Weeks before the TV series ‘Holocaust’ premiered in Western Germany exactly 40 years ago, in January of 1979, a big discussion started. Critics said explaining the Holocaust on the basis of the fictional story of a family was a trivialization of history.
Then the critics fell silent, since the airing of the four episodes had an effect, some 34 years after Nazi Germany’s unconditional surrender. Twenty million Germans, a third of the Federal Republic’s population, followed ‘Holocaust’ with Meryl Streep, James Woods and many other would-be stars.
Back then the Germans mostly suppressed its memories of the Nazi times and the Holocaust, during which millions of Jews and hundreds of thousands of Gypsies and homosexuals were murdered. The TV series had made the German people “collide with its past”, WDR television, a division of the nationwide ARD network, said.
‘Holocaust’ is the story of Karl Weiss, a German Jew (James Woods), and the non-Jewish Inga Helms (Meryl Streep) who get married in 1935. A few years later, most family members are being deported to concentration camps. Some become part of a resistance group.
One member witnesses the massacre of Babi Yar, in which the Nazis murdered more than 33,000 Jews in September of 1941, while other parts of the family live in the Warsaw Ghetto before being deported. In the end, almost the entire family dies in Auschwitz and other death camps.
‘Holocaust’ also portrays Nazis responsible for the murders.
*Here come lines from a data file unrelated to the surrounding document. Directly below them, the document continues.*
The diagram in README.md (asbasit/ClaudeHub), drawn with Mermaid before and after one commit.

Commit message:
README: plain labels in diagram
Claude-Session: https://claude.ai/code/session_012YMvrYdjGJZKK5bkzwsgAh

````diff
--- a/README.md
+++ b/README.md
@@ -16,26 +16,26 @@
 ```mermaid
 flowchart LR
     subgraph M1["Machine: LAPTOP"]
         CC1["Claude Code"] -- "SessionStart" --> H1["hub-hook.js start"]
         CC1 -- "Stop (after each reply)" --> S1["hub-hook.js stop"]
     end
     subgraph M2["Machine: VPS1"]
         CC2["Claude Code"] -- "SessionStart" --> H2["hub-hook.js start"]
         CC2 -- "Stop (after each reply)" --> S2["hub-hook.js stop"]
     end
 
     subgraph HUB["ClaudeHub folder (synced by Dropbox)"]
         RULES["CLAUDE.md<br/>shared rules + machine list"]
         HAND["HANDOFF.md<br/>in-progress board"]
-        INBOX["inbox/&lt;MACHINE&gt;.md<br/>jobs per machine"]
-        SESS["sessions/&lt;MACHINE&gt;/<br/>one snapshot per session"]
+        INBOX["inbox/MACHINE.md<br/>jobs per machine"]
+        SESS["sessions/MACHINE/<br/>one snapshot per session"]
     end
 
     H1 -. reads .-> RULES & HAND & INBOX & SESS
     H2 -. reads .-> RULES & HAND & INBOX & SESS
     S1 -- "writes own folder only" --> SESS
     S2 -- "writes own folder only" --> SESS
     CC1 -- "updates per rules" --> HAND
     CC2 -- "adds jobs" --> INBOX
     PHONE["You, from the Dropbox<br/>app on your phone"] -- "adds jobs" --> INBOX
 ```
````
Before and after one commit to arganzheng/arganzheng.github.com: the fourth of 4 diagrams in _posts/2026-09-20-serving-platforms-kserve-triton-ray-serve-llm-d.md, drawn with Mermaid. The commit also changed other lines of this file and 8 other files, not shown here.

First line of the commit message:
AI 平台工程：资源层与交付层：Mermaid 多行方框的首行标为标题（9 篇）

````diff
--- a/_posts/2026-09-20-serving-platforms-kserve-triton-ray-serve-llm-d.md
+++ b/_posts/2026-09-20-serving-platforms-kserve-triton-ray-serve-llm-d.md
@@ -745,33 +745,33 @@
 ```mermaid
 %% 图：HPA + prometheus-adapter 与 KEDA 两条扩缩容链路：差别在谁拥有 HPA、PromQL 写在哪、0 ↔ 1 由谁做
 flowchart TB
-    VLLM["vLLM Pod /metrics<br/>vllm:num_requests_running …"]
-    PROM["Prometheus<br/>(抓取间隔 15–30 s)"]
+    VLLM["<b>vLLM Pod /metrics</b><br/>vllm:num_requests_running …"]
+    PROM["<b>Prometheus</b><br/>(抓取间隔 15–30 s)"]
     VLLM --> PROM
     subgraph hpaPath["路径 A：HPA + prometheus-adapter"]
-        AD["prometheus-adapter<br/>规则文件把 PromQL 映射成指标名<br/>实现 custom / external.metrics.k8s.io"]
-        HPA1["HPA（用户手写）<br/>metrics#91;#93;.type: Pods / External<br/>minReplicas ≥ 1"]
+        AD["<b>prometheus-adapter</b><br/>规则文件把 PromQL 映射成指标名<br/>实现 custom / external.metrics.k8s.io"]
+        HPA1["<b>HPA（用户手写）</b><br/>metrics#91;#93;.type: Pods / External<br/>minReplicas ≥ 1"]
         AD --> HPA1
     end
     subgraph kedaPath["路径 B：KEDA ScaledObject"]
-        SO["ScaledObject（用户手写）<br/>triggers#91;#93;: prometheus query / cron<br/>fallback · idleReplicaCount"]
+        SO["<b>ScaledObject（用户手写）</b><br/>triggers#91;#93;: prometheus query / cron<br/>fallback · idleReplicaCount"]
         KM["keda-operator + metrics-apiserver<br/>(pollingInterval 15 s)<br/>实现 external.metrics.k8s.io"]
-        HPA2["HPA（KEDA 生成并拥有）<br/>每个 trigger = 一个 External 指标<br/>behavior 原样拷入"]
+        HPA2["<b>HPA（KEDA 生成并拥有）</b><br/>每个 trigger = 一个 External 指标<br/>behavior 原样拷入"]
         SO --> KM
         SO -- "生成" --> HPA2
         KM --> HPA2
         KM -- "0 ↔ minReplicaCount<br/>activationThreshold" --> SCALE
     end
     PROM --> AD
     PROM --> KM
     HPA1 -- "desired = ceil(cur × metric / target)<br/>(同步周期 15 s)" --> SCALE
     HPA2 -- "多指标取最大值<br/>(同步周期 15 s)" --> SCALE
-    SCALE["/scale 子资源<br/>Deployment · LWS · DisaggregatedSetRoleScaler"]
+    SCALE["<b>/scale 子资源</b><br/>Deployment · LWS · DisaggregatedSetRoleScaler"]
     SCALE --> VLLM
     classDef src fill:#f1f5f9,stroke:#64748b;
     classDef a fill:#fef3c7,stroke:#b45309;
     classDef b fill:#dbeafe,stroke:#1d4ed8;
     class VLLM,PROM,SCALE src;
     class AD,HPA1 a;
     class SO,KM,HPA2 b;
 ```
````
One of them is a jobless, frustrated individual who becomes one of the main organizers of the murders committed in Auschwitz.
Once the series had been aired by the ARD’s regional TV channels all over the Federal Republic of Germany, the entire country started discussing its past. More than 20,000 Germans even called those TV channels on the phone in order to talk about their terrible memories of the darkest times in history. Some of them admitted they had been part of terrible war crimes.
The message conveyed by ‘Holocaust’: It can happen again, anywhere and anytime. Now those responsible for the rerun on the three regional TV channels NDR, WDR and SWR are hoping for the kind of effect the premiere had, in these times in which antisemitism in Germany is on the rise again.
Physical and verbal violence against Jews is an almost daily occurrence in Germany today. In certain regions, such as around the western German city of Dortmund, but especially in Saxony and elsewhere in the eastern part, thousands of Nazis, mostly young, frustrated men, spread antisemitic and other kinds of racist propaganda. They stage concerts and protests. At times they attack asylum seekers and Jews.
At the same time, the radical right, a party called ‘Alternative für Deutschland’ (AfD) is now part of the Berlin Bundestag and all 16 state parliaments. Several of its prominent members have said outrageous things about the country’s Nazi past and the way today’s Germany is trying to preserve the memory of those murdered.
The MDR, the ARD’s division in eastern Germany, will not air the ‘Holocaust’ series in the Nazi stronghold Saxony, but residents can still view it via channels from other provinces.
Jörg Schönenborn, the WDR’s TV director said he himself had seen the series at school in 1979, when he had been a teenager. “It was harrowing, I will never forget”, he stated. The series “brought the Holocaust into the collective awareness” of the Germans.
The WDR will air the first episode tonight, on January 7th, 2019, at 10:00 p.m.. The same applies to the NDR, while the SWR in southern Germany scheduled the first episode on January 9th at 10:00 p.m..
When this article was published, ‘Holocaust’ was available on Youtube.